By the time you read this, J.R. Smith will be a Denver Nugget. As regular readers of FreeDarko’s Executive Quarters may remember, Smith is one of my prize NBA phantoms, an explosive castoff who would currently be gearing up for life as a college junior. This transaction will mark the second time the young gunner has changed employers in the past month, having been dealt from New Orleans/Oklahoma City to Chicago several weeks earlier. For Smith, this two-phase exodus could not have been more welcome. At New Orleans/Oklahoma City, his undisclosed strife with coach Byron Scott had seen him go from future star to benchwarmer; the Chicago trade may have dragged him out of the doghouse, but coming to Denver puts Smith in line for an early-career redemption.
The Nuggets have yearned for a shooting guard for a long time, and Smith’s vast range and taut athleticism are useful in themselves. Yet, cruelly, the city of Denver seems intent on rejecting this boon of talent that has landed on its snowy doorstep. On July 18, Rocky Mountain News columnist Dave Krieger dismissed Smith as yet another “shooting guard who is not a shooter,” and said that Smith’s lifetime shooting percentage “makes [former Nuggets offensive stumbler] Greg Buckner look like Ray Allen.” Krieger advised readers to “ignore the hype” and take Smith’s low trade value as a sign of worthlessness, not circumstantial devaluation.
To anyone familiar with J.R. Smith’s journey through basketball, these remarks come as something of a sour shock. Smith was selected 18th overall in the 2004 draft, after Atlanta’s Josh Smith and before Miami’s Dorell Wright.
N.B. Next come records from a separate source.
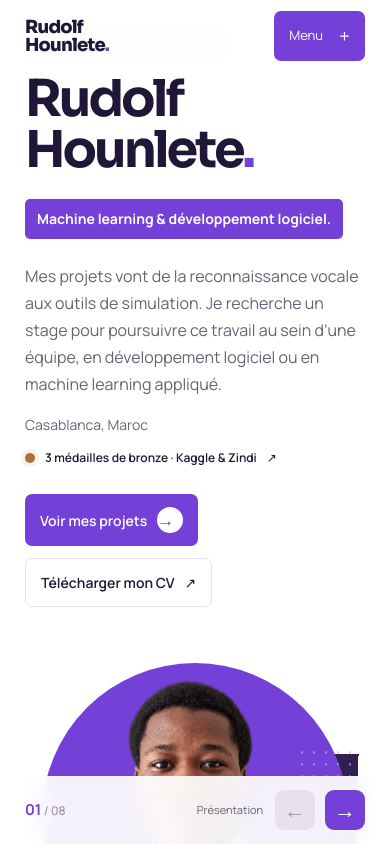
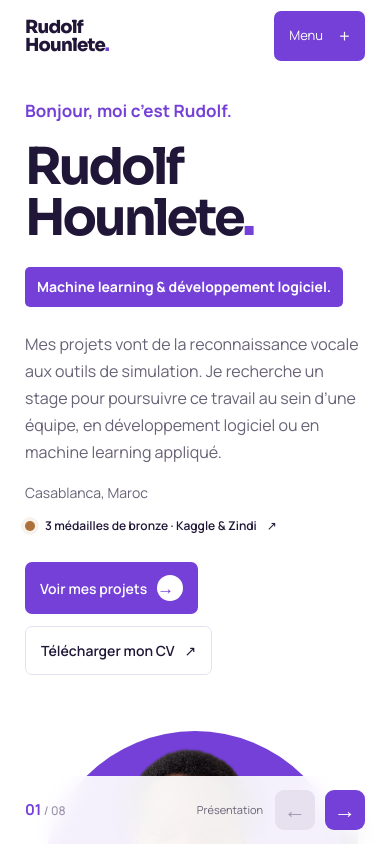
Before and after one commit to Rudolf-Staline/Portfolio, a React (Vite) app: page /#accueil in a window 390 px wide. Built offline with nearby package versions, Linux system fonts and the light colour scheme.

Commit message:
Keep scroll snap geometry stable while animating inner slide stages

```diff
--- a/src/App.tsx
+++ b/src/App.tsx
@@ -148,7 +148,7 @@ function App() {
       </header>
 
       <main id="main" className="wrap slide-deck" ref={deck} tabIndex={-1} aria-label="Portfolio de Rudolf Hounlete">
-        <section className="hero" id="accueil">
+        <section className="hero" id="accueil"><div className="scene-stage hero">
           <div className="hero-copy">
             <p className="hello">Bonjour, moi c’est Rudolf.</p>
             <h1>Rudolf<br />Hounlete<span>.</span></h1><p className="hero-specialty">{profile.heroFocus}</p>
@@ -159,40 +159,40 @@ function App() {
           <div className="hero-art-frame"><div className="hero-art has-portrait">
             <img className="hero-portrait" src="/portrait-rudolf.png" alt="Portrait de Rudolf Hounlete" width="1254" height="1254" fetchPriority="high" decoding="async" />
           </div><span className="hero-orbit" aria-hidden="true" /></div>
-        </section>
+        </div></section>
 
-        <section className="section about-section" id="apropos">
+        <section className="section about-section" id="apropos"><div className="scene-stage section about-section">
           <div><p className="eyebrow"><span /> À propos</p><h2>Un parcours entre<br />modèles et applications<span>.</span></h2>{profile.about.map(paragraph => <p className="about-text" key={paragraph}>{paragraph}</p>)}<a className="text-link" href={contact.github} target="_blank" rel="noreferrer">Explorer mon GitHub <Arrow diagonal /></a></div>
           <div className="about-facts"><div><strong>3</strong><span>Médailles de bronze<br />Kaggle & Zindi</span></div><div><strong>2026</strong><span>Stage chez CHOUBEL<br />RiskSim · Python & React</span></div></div>
-        </section>
+        </div></section>
 
-        <section className="section expertise-section" id="competences">
+        <section className="section expertise-section" id="competences"><div className="scene-stage section expertise-section">
           <div className="expertise-layout">
             <div className="expertise-lead"><p className="eyebrow"><span /> Compétences</p><h2>Des modèles<br />aux applications<span>.</span></h2><p className="section-intro">Les outils que j’utilise pour préparer les données, entraîner les modèles et développer les applications.</p><a className="text-link" href="#projets">Les voir dans mes projets <Arrow diagonal /></a><span className="expertise-decoration" aria-hidden="true">&#123; &#125;</span></div>
             <div className="expertise-grid">{skills.map((group, index) => <article className="expertise-group" key={group.label}><div className="expertise-group-heading"><span className="group-number">0{index + 1}</span><h3>{group.label}</h3></div><div className="tool-tags">{group.items.map((item, i) => <span className={i < 2 ? 'primary-tool' : ''} key={item}>{item}</span>)}</div></article>)}</div>
           </div>
-        </section>
+        </div></section>
 
-        <section className="section competition-section" id="competitions">
+        <section className="section competition-section" id="competitions"><div className="scene-stage section competition-section">
           <div className="awards-heading"><div><p className="eyebrow"><span /> Kaggle & Zindi · 2026</p><h2>En compétition<span>.</span></h2></div><div className="award-total"><strong>3</strong><span>médailles<br />de bronze</span></div></div>
           <div className="medal-grid">{competitions.filter(entry => entry.medal).map(entry => <article className="medal-card" key={entry.name}><div className="medal-card-top"><span className="platform-label">{entry.platform}</span><BronzeMedal /></div><p className="medal-label">Médaille de bronze</p><h3>{entry.name}</h3><p className="award-description">{entry.detail}</p>{entry.result !== 'Médaille de bronze' && <p className="award-placement">{entry.result}</p>}<div className="award-links">{entry.projectId && <button className="text-link" type="button" onClick={() => setSelected(projects.find(project => project.index === entry.projectId)!)}>Ma solution <Arrow diagonal /></button>}{entry.href && <a className="text-link" href={entry.href} target="_blank" rel="noreferrer">{entry.linkLabel} <Arrow diagonal /></a>}</div></article>)}</div>
           <div className="ranking-grid">{competitions.filter(entry => !entry.medal).map(entry => <article className="ranking-card" key={entry.name}><div className="ranking-position"><strong>{entry.result.split(' / ')[0]}</strong><span>sur {entry.result.split(' / ')[1]}</span></div><div><p className="platform-label">{entry.platform} · {entry.year}</p><h3>{entry.name}</h3><p className="award-description">{entry.detail}</p></div><div className="award-links">{entry.projectId && <button className="text-link" type="button" onClick={() => setSelected(projects.find(project => project.index === entry.projectId)!)}>Ma solution <Arrow diagonal /></button>}{entry.href && <a className="text-link" href={entry.href} target="_blank" rel="noreferrer">Code <Arrow diagonal /></a>}</div></article>)}</div>
-        </section>
+        </div></section>
 
-        <section className="section internship-section" id="experience">
+        <section className="section internship-section" id="experience"><div className="scene-stage section internship-section">
           <div className="internship-layout"><div className="internship-story"><p className="eyebrow"><span /> Expérience · CHOUBEL</p><h2>RiskSim<span>.</span></h2><p className="internship-subtitle">Simuler les risques d’un projet.</p><p className="internship-date">Stage d’observation<br />15 juillet — 28 août 2026</p><p>Durant mon stage chez CHOUBEL, j’ai développé RiskSim pour analyser les risques d’un projet à partir d’un registre Excel. L’utilisateur peut modifier ses hypothèses, comparer des scénarios et calculer des réserves budgétaires.</p><p>J’ai travaillé sur le moteur Python, puis fait évoluer l’interface de Streamlit vers React. La préparation de la distribution Windows et de la documentation a prolongé ce travail jusqu’à la prise en main de l’application.</p><button className="button button-primary" type="button" onClick={() => setSelected(internship)}>Explorer le projet <Arrow diagonal /></button></div>
           <div className="internship-blueprint"><div className="blueprint-heading"><span>Du registre à l’application</span><span aria-hidden="true">↗</span></div><ol className="delivery-steps"><li><span className="delivery-number">01</span><div><h3>Importer les risques</h3><p>Registre Excel · hypothèses · corrélations</p></div></li><li><span className="delivery-number">02</span><div><h3>Simuler les scénarios</h3><p>Moteur Python · Monte Carlo · sensibilité</p></div></li><li><span className="delivery-number">03</span><div><h3>Explorer les résultats</h3><p>Interface React · réserves budgétaires</p></div></li></ol><div className="delivery-release"><span className="release-dot" /><div><strong>Application Windows</strong><p>Distribution et documentation préparées</p></div></div><div className="blueprint-stack">Python / NumPy / React / TypeScript</div></div></div>
-        </section>
+        </div></section>
 
-        <section className="section projects-section" id="projets">
+        <section className="section projects-section" id="projets"><div className="scene-stage section projects-section">
           <div className="section-heading"><div><p className="eyebrow"><span /> Logiciel & ingénierie</p><h2>Projets sélectionnés<span>.</span></h2></div><p className="section-note">Des outils développés en parallèle des compétitions.</p></div>
           <div className="work-grid">{featuredProjects.map((project, i) => <article className={i === 0 ? 'work-card work-featured' : 'work-card'} key={project.index}><div className="work-card-top"><span className="work-number">0{i + 1}</span><span>{project.period}</span></div><div className="work-content"><p className="work-category">{project.category ?? project.context}</p><h3>{project.title}</h3><p className="work-description">{project.cardDescription ?? project.tagline}</p>{project.fact && <p className="work-fact">{project.fact}</p>}<div className="work-stack">{project.stack.slice(0, 4).map(item => <span key={item}>{item}</span>)}</div></div><div className="work-links"><button className="text-link" type="button" onClick={() => setSelected(project)}>Voir le projet <Arrow diagonal /></button>{project.links.code && <a className="text-link" href={project.links.code} target="_blank" rel="noreferrer">GitHub <Arrow diagonal /></a>}{project.links.demo && <a className="text-link" href={project.links.demo} target="_blank" rel="noreferrer">Démo <Arrow diagonal /></a>}</div></article>)}</div>
           <details className="other-projects"><summary>Autres travaux</summary>{otherProjects.map(project => <article key={project.index}><h3>{project.title}</h3><p>{project.tagline}</p><button className="text-link" type="button" onClick={() => setSelected(project)}>Voir le projet <Arrow diagonal /></button></article>)}</details>
-        </section>
+        </div></section>
 
-        <section className="section journey-section" id="parcours"><div className="section-heading"><div><p className="eyebrow"><span /> Formation</p><h2>Mon parcours<span>.</span></h2></div></div><div className="education-list">{education.map(item => <article key={item.school + item.detail}><span className="education-period">{item.period}</span><div><h3>{item.school}</h3><p>{item.detail}</p></div><span className="education-place">{item.location}</span></article>)}</div></section>
+        <section className="section journey-section" id="parcours"><div className="scene-stage section journey-section"><div className="section-heading"><div><p className="eyebrow"><span /> Formation</p><h2>Mon parcours<span>.</span></h2></div></div><div className="education-list">{education.map(item => <article key={item.school + item.detail}><span className="education-period">{item.period}</span><div><h3>{item.school}</h3><p>{item.detail}</p></div><span className="education-place">{item.location}</span></article>)}</div></div></section>
 
-        <section className="contact-section" id="contact"><div><p className="eyebrow"><span /> Contact</p><h2>Un stage dans votre équipe<span> ?</span></h2><p>Je recherche un stage en développement logiciel ou en machine learning appliqué. Si mon parcours correspond à ce que vous cherchez, je serais heureux d’échanger sur votre équipe et les projets auxquels je pourrais contribuer.</p></div><a className="button button-dark" href={`mailto:${contact.email}?subject=Proposition%20de%20stage`}>Proposer un stage <span className="round-arrow"><Arrow diagonal /></span></a><div className="contact-links"><a className="contact-email" href={`mailto:${contact.email}`}>{contact.email}</a><a className="text-link" href={contact.github} target="_blank" rel="noreferrer">GitHub <Arrow diagonal /></a>{contact.linkedin && <a className="text-link" href={contact.linkedin} target="_blank" rel="noreferrer">LinkedIn <Arrow diagonal /></a>}</div></section>
+        <section className="contact-section" id="contact"><div className="scene-stage contact-section"><div><p className="eyebrow"><span /> Contact</p><h2>Un stage dans votre équipe<span> ?</span></h2><p>Je recherche un stage en développement logiciel ou en machine learning appliqué. Si mon parcours correspond à ce que vous cherchez, je serais heureux d’échanger sur votre équipe et les projets auxquels je pourrais contribuer.</p></div><a className="button button-dark" href={`mailto:${contact.email}?subject=Proposition%20de%20stage`}>Proposer un stage <span className="round-arrow"><Arrow diagonal /></span></a><div className="contact-links"><a className="contact-email" href={`mailto:${contact.email}`}>{contact.email}</a><a className="text-link" href={contact.github} target="_blank" rel="noreferrer">GitHub <Arrow diagonal /></a>{contact.linkedin && <a className="text-link" href={contact.linkedin} target="_blank" rel="noreferrer">LinkedIn <Arrow diagonal /></a>}</div></div></section>
       </main>
       <footer className={`wrap deck-controls${chromeTheme}`} aria-label="Navigation des slides">
         <div className="deck-label" aria-live="polite"><strong>{String(slideIndex + 1).padStart(2, '0')}<span> / {String(slides.length).padStart(2, '0')}</span></strong><span>{activeSlide.label}</span><span className="deck-scroll-hint">Défilez pour naviguer</span></div>
--- a/src/index.css
+++ b/src/index.css
@@ -496,7 +496,7 @@ h1, h2, h3, .wordmark, .about-facts strong { font-family: 'Sora', sans-serif; }
 /* The whole panel moves in depth in proportion to the scroll gesture. */
 @media screen and (prefers-reduced-motion: no-preference) {
   main.slide-deck { background: #eae3f3; }
-  .slide-deck > section.motion-scene { scale: var(--scene-scale, 1); translate: 0 var(--scene-shift, 0px); opacity: var(--scene-opacity, 1); border-radius: var(--scene-radius, 0px); transform-origin: center; box-shadow: 0 20px 80px #20163712; }
+  .slide-deck > section.motion-scene > .scene-stage { scale: var(--scene-scale, 1); translate: 0 var(--scene-shift, 0px); opacity: var(--scene-opacity, 1); border-radius: var(--scene-radius, 0px); transform-origin: center; box-shadow: 0 20px 80px #20163712; }
   .slide-deck > .hero, .slide-deck > .expertise-section, .slide-deck > .internship-section, .slide-deck > .journey-section { background-color: white; }
   .slide-deck::before { content: ''; position: fixed; left: 0; top: 0; width: 100%; height: 3px; background: var(--accent); transform: scaleX(var(--scroll-progress, 0)); transform-origin: left; z-index: 30; pointer-events: none; }
   .motion-item[data-motion-kind="heading"] { transform: perspective(900px) translate3d(0, 85px, 0) rotateX(12deg); transform-origin: center bottom; transition: opacity .7s ease, transform 1.1s cubic-bezier(.16,1,.3,1); }
@@ -517,3 +517,24 @@ h1, h2, h3, .wordmark, .about-facts strong { font-family: 'Sora', sans-serif; }
   .motion-item[data-motion-kind="heading"] { transform: translateY(50px); }
   .motion-item[data-motion-kind="heading"].is-visible { transform: none; }
 }
+
+/* The outer section supplies a fixed snap area; only its inner stage transforms. */
+@media screen {
+  .slide-deck > section { display: block !important; padding: 0 !important; overflow: clip; background: transparent !important; border-radius: 0 !important; scroll-margin-top: 0 !important; }
+  .scene-stage { min-height: 100dvh; width: 100%; padding: 120px max(6vw, calc((100vw - 1120px) / 2)) 100px; }
+  .scene-stage.hero { display: grid; grid-template-columns: 1.2fr 1fr; padding-block: 118px 98px; background: white; }
+  .scene-stage.about-section { align-content: center; }
+  .scene-stage.expertise-section, .scene-stage.internship-section { display: grid; align-content: center; background: white; }
+  .scene-stage.competition-section, .scene-stage.projects-section { display: flex; flex-direction: column; justify-content: center; }
+  .scene-stage.journey-section { display: flex; flex-direction: column; justify-content: center; background: white; }
+  .scene-stage.contact-section { align-content: center; }
+}
+@media screen and (min-width: 1500px) {
+  .scene-stage.expertise-section, .scene-stage.competition-section, .scene-stage.internship-section, .scene-stage.projects-section { padding-inline: max(8vw, calc((100vw - 1360px) / 2)); }
+}
+@media screen and (max-width: 700px) {
+  .scene-stage { padding: 104px 25px 98px; }
+  .scene-stage.hero { grid-template-columns: 1fr; padding: 98px 25px 92px; }
+  .scene-stage.about-section, .scene-stage.contact-section { align-content: start; }
+}
+@media print { .scene-stage { scale: 1 !important; translate: none !important; opacity: 1 !important; } }
```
At the time, what distinguished J.R. from his fellow high schoolers was his shooting. Josh Smith and Wright were known primarily as raw athletes with limitless, if nebulous, potential. But J.R. Smith’s pro prospects had been cemented by his 3-point-happy performance in the McDonald’s All-American game; he was considered the quintessential scoring guard, one capable of stalking inside and outside with equal aplomb. Yes, there is some transition from high-school shooter to pro deadeye, and Smith’s on-paper percentages have waned at times. Still, if Josh Smith can overnight become a deep threat, certainly a man who came into the Association with this skill can round into form if given playing time.
It’s not hard to see why Krieger would mistakenly read Smith as a nonshooting shooting guard. This is a player who participated in a dunk contest, skipped college, fell out of favor with a successful coach, can “jump out of the gym,” and is best suited to scoring, not helping others. For many, Smith embodies everything that’s wrong with the NBA: he’s a walking pathology, the sort of player commissioner David Stern would love to make a coelacanth of. Why wouldn’t a columnist desperately seeking a shooter (not a scorer, or some combination of the two) come down hard on this fledgling performer, who has background strikes against him and streaky statistics? God forbid he should have actually seen Smith play and evaluated this 20-year-old on the direction he seemed capable of taking. Although it seems like ages ago, there was once such a thing as Jermaine O’Neal or Tracy McGrady taking several years and a new building to fully unlock their abilities.
Two days before Krieger’s column dropped, and even preceding the hard rumors of the Denver trade, Smith enjoyed what was arguably his boldest exposure so far. Like many hip-hop-tinged NBAers, Smith has made some visits this summer to the Entertainer’s Basketball Classic, an annual streetball tourney held at Harlem’s supra-legendary Rucker Park. It’s not unusual to see All-Stars turn up there; in particular, the presence of New York die-hards like Ron Artest and Stephen Marbury has become as constant as the scenery. But that weekend, Smith unleashed a truly ruthless double-crossover tomahawk dunk that made a despined orphan of his hapless opponent. Fans stormed the court, and it took over 15 minutes for play to resume. ESPN featured the clip prominently, and by Monday J.R. was best-known for this single move and all it augured. No one knows for sure whether Krieger saw this footage, but the public’s reaction to it seems consistent with the subtext of his column.
That J.R. Smith might not fit one man’s rigid interpretation of the shooting-guard position is hardly news. It says more about Krieger’s basketball politics than his attitude toward the player Denver has acquired. It isn’t inherently unjust to observe that Smith might have flaws; for starters, he lacks the kind of shattering midrange game that has made Kobe Bryant and Dwyane Wade the great guards they are. I fail to see, however, what Krieger and his faithful readership gain from inaccurately typecasting Smith. No, J.R. Smith will not make the All-Star team. And, yes, he might be possessed of some superficial traits known for their negative resonance. But fatalism that embraces clichés leaves little room for the surprises and variations that draw many to the National Basketball Association. Smith is not the known quantity Krieger knows himself to want. I myself would prefer to watch an individual unfurl within the parameters of time, chemistry, and influence.